Relocation after a divorce where there are children involved can be a touchy situation. On the one hand, there is a parent that believes he or she needs to move to accomplish some perceived improvement in life. On the other hand, there is a parent who will suffer by having an increased distance between him or her and the children. Both non-majority time-sharing and majority time-sharing parents can have concerns about the other ex-spouse moving far away. However, usually, the situations call into question whether a majority time-sharing parent should be allowed to move with the children. These types of situations are even more serious when the majority time-sharing parent wants to move with the children to another state. Although the move is more drastic, the same factors will be considered.
Relocation is addressed by Florida Statute 61.13001. Per statute, “ ‘Relocation’ means a change in the location of the principal residence of a parent or other person from his or her principal place of residence at the time of the last order establishing or modifying time-sharing, or at the time of filing the pending action to establish or modify time-sharing.
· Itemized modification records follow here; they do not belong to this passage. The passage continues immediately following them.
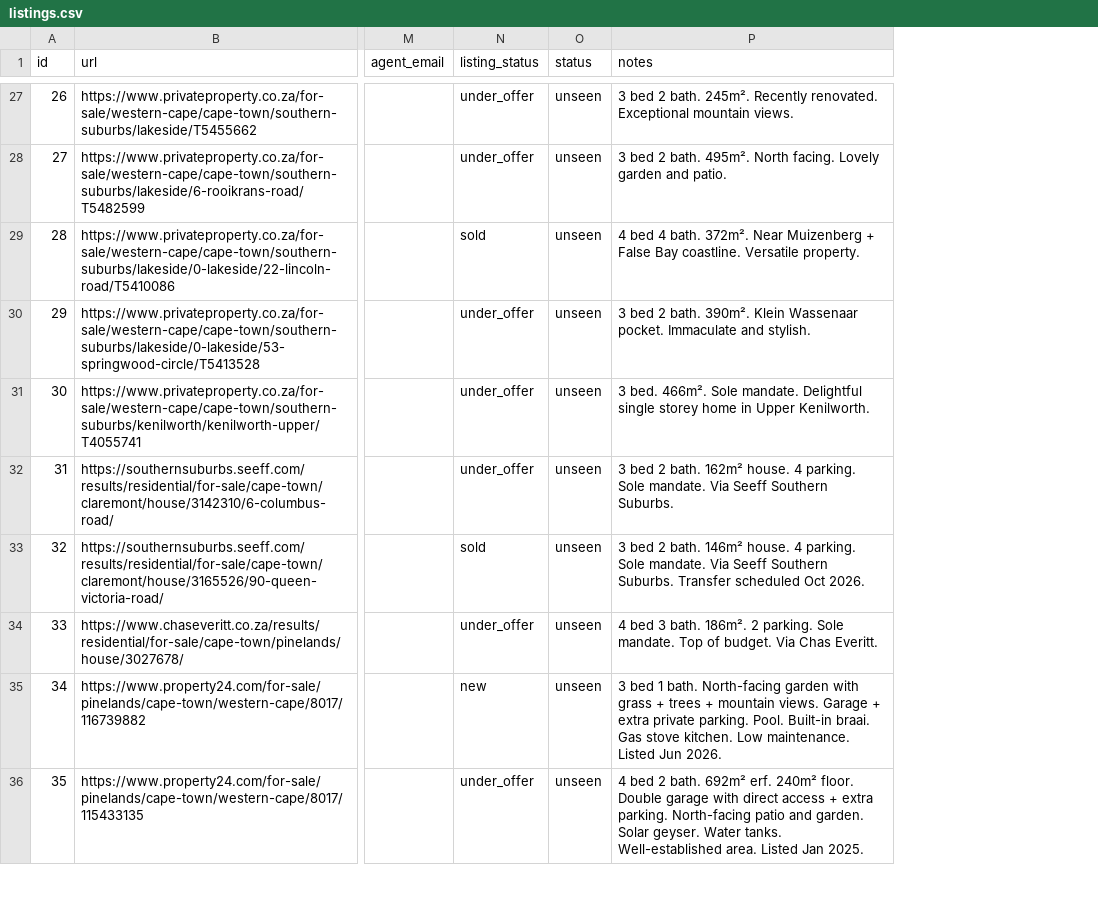
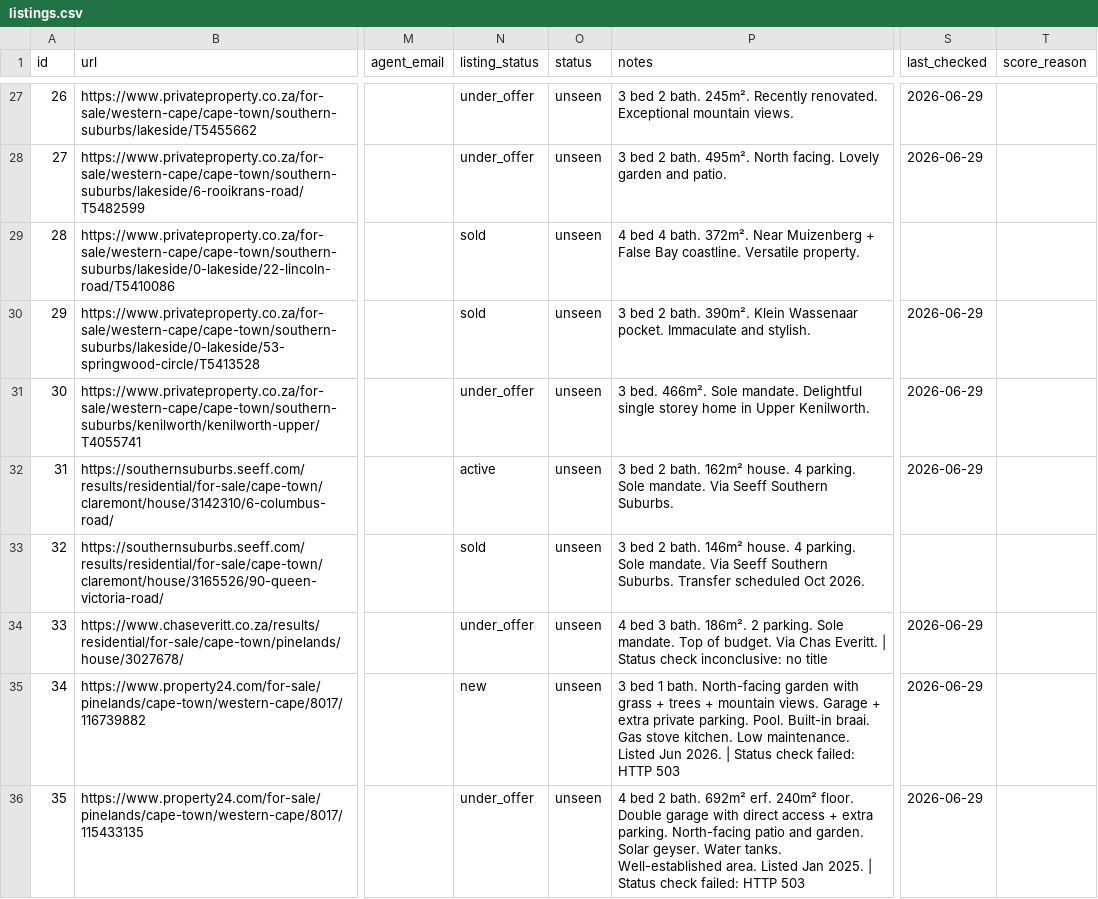
Before and after one commit to system123/house-search, a CSV file: listings.csv, drawn as a sheet; only a part is shown, gaps mark what is left out; the diff covers the shown part only; the diff names each change by its address in the sheet, - before the commit and + after, or states it on an @@ line.

```diff
--- a/listings.csv
+++ b/listings.csv
+column S (last_checked), rows 27-36: 2026-06-29 | 2026-06-29 |  | 2026-06-29 | 2026-06-29 | 2026-06-29 |  | 2026-06-29 | 2026-06-29 | 2026-06-29
+column T (score_reason), empty
-N30 (listing_status): under_offer
+N30 (listing_status): sold
-N32 (listing_status): under_offer
+N32 (listing_status): active
-P34 (notes): …Chas Everitt.
+P34 (notes): …Chas Everitt. | Status check inconclusive: no title
-P35 (notes): …Jun 2026.
+P35 (notes): …Jun 2026. | Status check failed: HTTP 503
-P36 (notes): …Jan 2025.
+P36 (notes): …Jan 2025. | Status check failed: HTTP 503
```
Also changed, not shown: 39 edited cells elsewhere in this file.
The change of location must be at least 50 miles from that residence, and for at least 60 consecutive days not including a temporary absence from the principal residence for purposes of vacation, education, or the provision of health care for the child.” The parent seeking relocation has the burden of proving that the relocation is in the best interest of the children. The court will consider many factors, including the reason for the move, the effect the move will have on the time-sharing of the other parent, relevant economic considerations, and many other factors.
The relocation statute applies where cases have already been filed, but not pre-filing. For example, Florida appellate courts have found that where a mother has moved out of the State prior to a Petition for Dissolution of Marriage being filed and served in a divorce case, the mother was free to move with the children without getting approval from the court. In cases where the relocation statute should apply, but the move is less than 50 miles, there may be other grounds for objecting to the move. At the Law Office of David M. Goldman, PLLC, we have experienced family lawyers that can help protect your rights as a parent. Call today for a free consultation.